Early STEM Learning: 4 ‘Things to Know’

Early STEM Learning: 4 ‘Things to Know’

This week we highlighted tips to introduce preschoolers and infants to early STEM learning — that’s science, technology, engineering and mathematics.

Today we continue down the path, because as Dr. Elisabeth McClure, lead author on the 2017 report “STEM Starts Early: Grounding science, technology, engineering, and math education in early childhood,” wrote in Common Sense Educator:”There are lots of common misconceptions about how young children engage in STEM learning — and that’s important, because adults’ attitudes about STEM learning profoundly influence children’s own beliefs about STEM learning, as well as their abilities.”

As the STEM Starts Early report notes:

Whether it is gardening, building forts, stacking blocks, playing at the water table, or lining up by height in the classroom, children demonstrate a clear readiness to engage in STEM learning early in life.”

It continues: “And research from several disciplines is converging to show the importance of a new national commitment to early learning generally. Brain and skills-building experiences early in life are critical for child development, and high-quality early STEM experiences can support children’s growth across areas as diverse as executive function and literacy development.”

Early STEM Learning Tips

Dr. McClure distilled much of the report into accessible tips: “4 Things Everyone Should Know About Early STEM Learning.” These include:

1) STEM benefits all children, regardless of their innate abilities or backgrounds

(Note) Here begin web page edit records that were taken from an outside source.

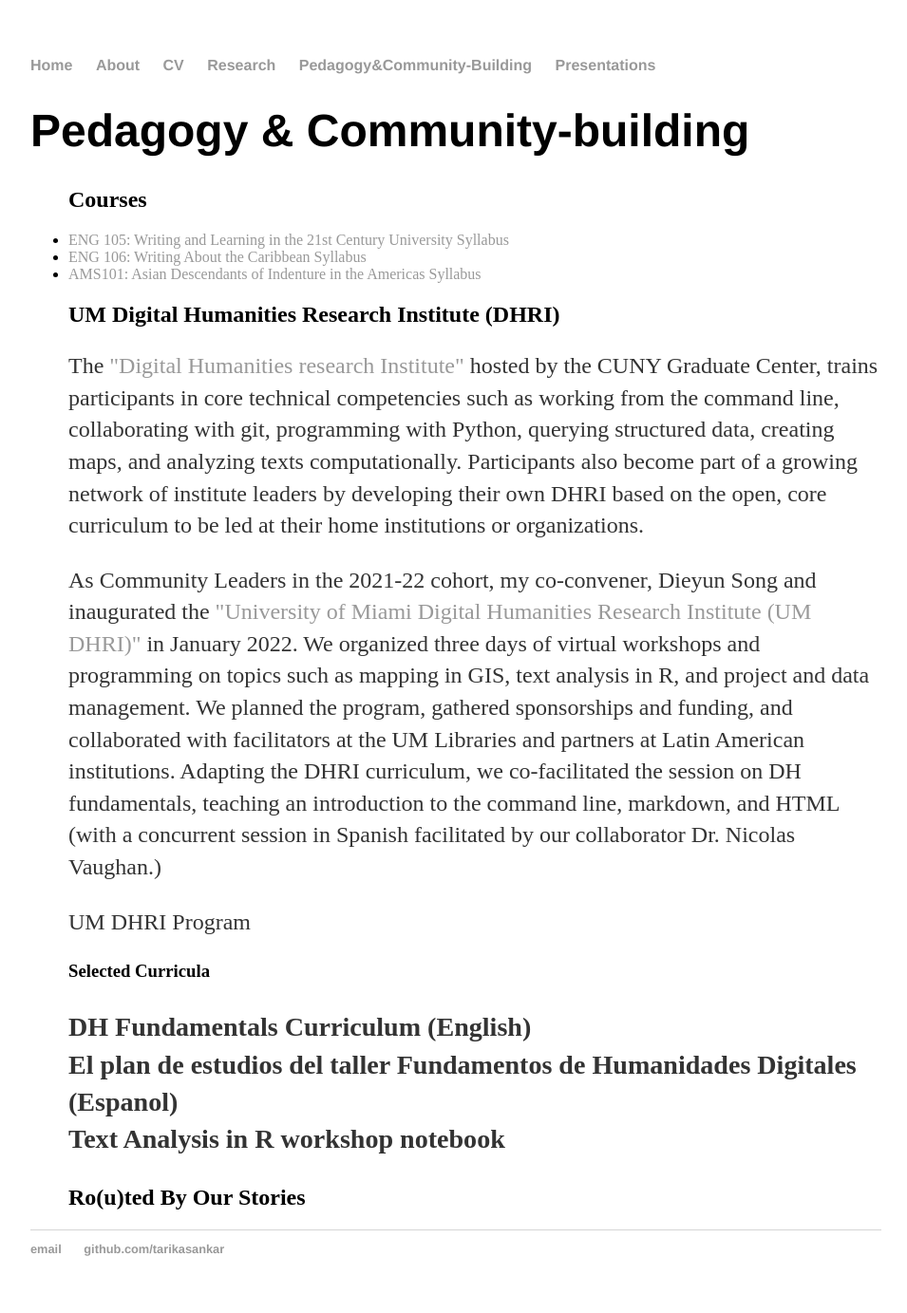
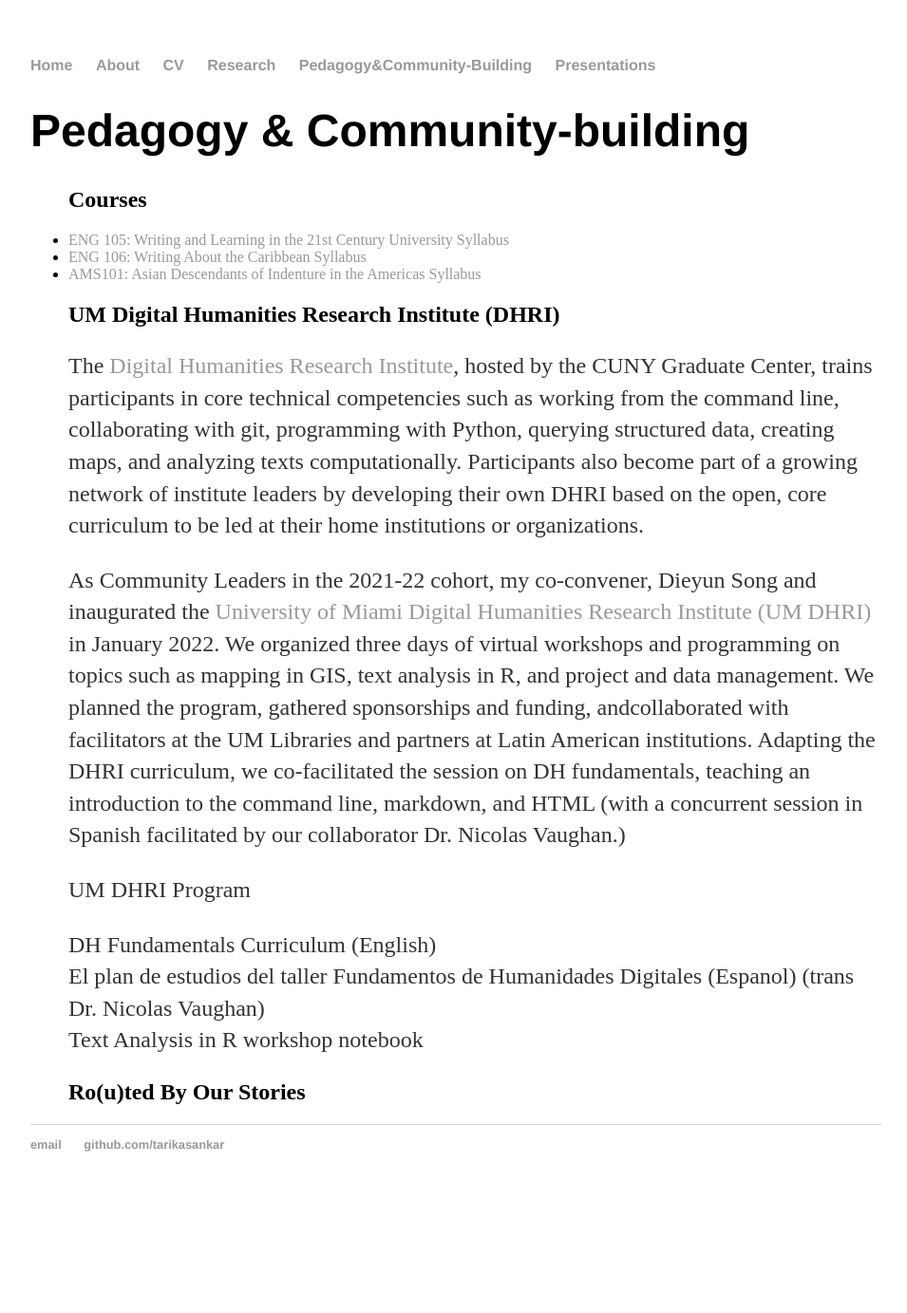
Before and after one commit to tarikasankar/tarikasankar.github.io, a Jekyll site: the page built from pedagogy&community-building/index.html, in a window 1280 px wide. Shown: the whole page at 95% size, without its empty margins (160-1115 px from the left). Built offline with Jekyll 4.4.1, drawn with Linux system fonts in a browser that asks for light colours; after the commit the page ends 1273 px from its top, so only the background shows below that.

Commit message:
Update index.html
removed extra quotation marks in links
added translator credit
removed 3rd subheading

```diff
--- a/pedagogy&community-building/index.html
+++ b/pedagogy&community-building/index.html
@@ -12,21 +12,20 @@
 
 		<h2>UM Digital Humanities Research Institute (DHRI)</h2>
 		<p>
-		The <a href="https://www.dhinstitutes.org/">"Digital Humanities research Institute"</a> hosted by the CUNY Graduate Center, trains participants in core 		technical competencies such as working from the command line, collaborating with git, programming with Python, querying structured data, creating maps, 		and analyzing texts computationally. Participants also become part of a growing network of institute leaders by developing their own DHRI based on the 			open, core curriculum to be led at their home institutions or organizations.
+		The <a href="https://www.dhinstitutes.org/">Digital Humanities Research Institute</a>, hosted by the CUNY Graduate Center, trains participants in core 		       technical competencies such as working from the command line, collaborating with git, programming with Python, querying structured data, creating maps, 		       and analyzing texts computationally. Participants also become part of a growing network of institute leaders by developing their own DHRI based on the 		      open, core curriculum to be led at their home institutions or organizations.
 		</p>
 
 		<p>
-		As Community Leaders in the 2021-22 cohort, my co-convener, Dieyun Song and inaugurated the <a href="https://dh.miami.edu/events/index.html">"University of Miami Digital Humanities Research Institute (UM DHRI)"</a> in January 2022. We organized three days of virtual workshops and programming on topics such as mapping in GIS, text analysis in R, and project and data management. We planned the program, gathered sponsorships and funding, and collaborated with facilitators at the UM Libraries and partners at Latin American institutions. Adapting the DHRI curriculum, we co-facilitated the session on DH fundamentals, teaching an introduction to the command line, markdown, and HTML (with a concurrent session in Spanish facilitated by our collaborator Dr. Nicolas Vaughan.)
+		As Community Leaders in the 2021-22 cohort, my co-convener, Dieyun Song and inaugurated the <a href="https://dh.miami.edu/events/index.html">University 		of Miami Digital Humanities Research Institute (UM DHRI)</a> in January 2022. We organized three days of virtual workshops and programming on topics 		     such as mapping in GIS, text analysis in R, and project and data management. We planned the program, gathered sponsorships and funding, andcollaborated 		     with facilitators at the UM Libraries and partners at Latin American institutions. Adapting the DHRI curriculum, we co-facilitated the session on DH   		    fundamentals, teaching an introduction to the command line, markdown, and HTML (with a concurrent session in Spanish facilitated by our collaborator 		Dr. Nicolas Vaughan.)
 		</p>
 
 		<p>
 		UM DHRI Program
 		</p>
 
-		<h3>Selected Curricula<h3>
 		<p>
 		DH Fundamentals Curriculum (English) <br>
-		El plan de estudios del taller Fundamentos de Humanidades Digitales (Espanol) <br>
+		El plan de estudios del taller Fundamentos de Humanidades Digitales (Espanol) (trans Dr. Nicolas Vaughan) <br>
 		Text Analysis in R workshop notebook
 		</p>
 
```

Research: “As we learn new skills, our brains weave skill strands into ropes we can use to solve problems, meet challenges, and, in turn, acquire new skills. STEM skills are vital in many kinds of skill ropes: When kids have opportunities to collect evidence and solve scientific problems, they build strong ropes that can be used in many ways, both now and later in life.”

Tip: Dr. McClure offers ideas to add to an existing curriculum, or if that’s a challenge, working STEM into regular interactions with children.

2) Children are born scientists and need adult support to realize and expand their natural STEM capacities

Research: “Researchers have documented children conducting systematic experiments as early as the first year of life! For example, babies, only hours after birth, experiment with cause and effect as they realize that putting their own thumbs in their mouths makes them feel better; toddlers push their sippy cups off the edges of their high chairs over and over and over again to test the limits of gravity; and preschoolers are eager to understand why their clothes no longer fit (life sciences) and are obsessed with the fair distribution of communal snacks (math).”

Tip: “Adults can encourage children’s STEM engagement by noticing when it’s already taking place, realizing that the child is not only capable of attaining the goal (getting the object) but also of meeting the challenge (solving the problem) with your support, and then taking advantage of that opportunity by engaging the child in an interaction that encourages their scientific inquiry. STEM learning moments aren’t only for special activities; they happen all the time, everywhere.”

3) Children need STEM immersion as early as possible to gain STEM fluency

Research: “Research shows that just as people need to be immersed in a language to become fluent, children, too, need to be given many opportunities in many different settings to become fluent in STEM subjects.”

Tip: “To bridge informal and formal learning, educators can encourage parent and family engagement in STEM learning. Parents, as long-term influences in children’s lives, can help them make connections between in-school and out-of-school STEM learning, as well as among their learning experiences over time.”

4) Parent and teacher attitudes are incredibly influential for children’s STEM outcomes

Research: “One of the most important things adults can do is model genuine engagement and curiosity about the world around them. By asking questions and demonstrating wonder, by taking the role of co-learner and guide, and by encouraging children’s own curiosity, you are instilling in them the motivation to explore and experiment.”

Tip: “Support your own and parents’ confidence as STEM guides by taking advantage of some of the free resources available online. Common Sense Education has reviewed a number of terrific tools for early STEM learning, which they’ve collected in their list Best Picks for Early Childhood STEM Learning.”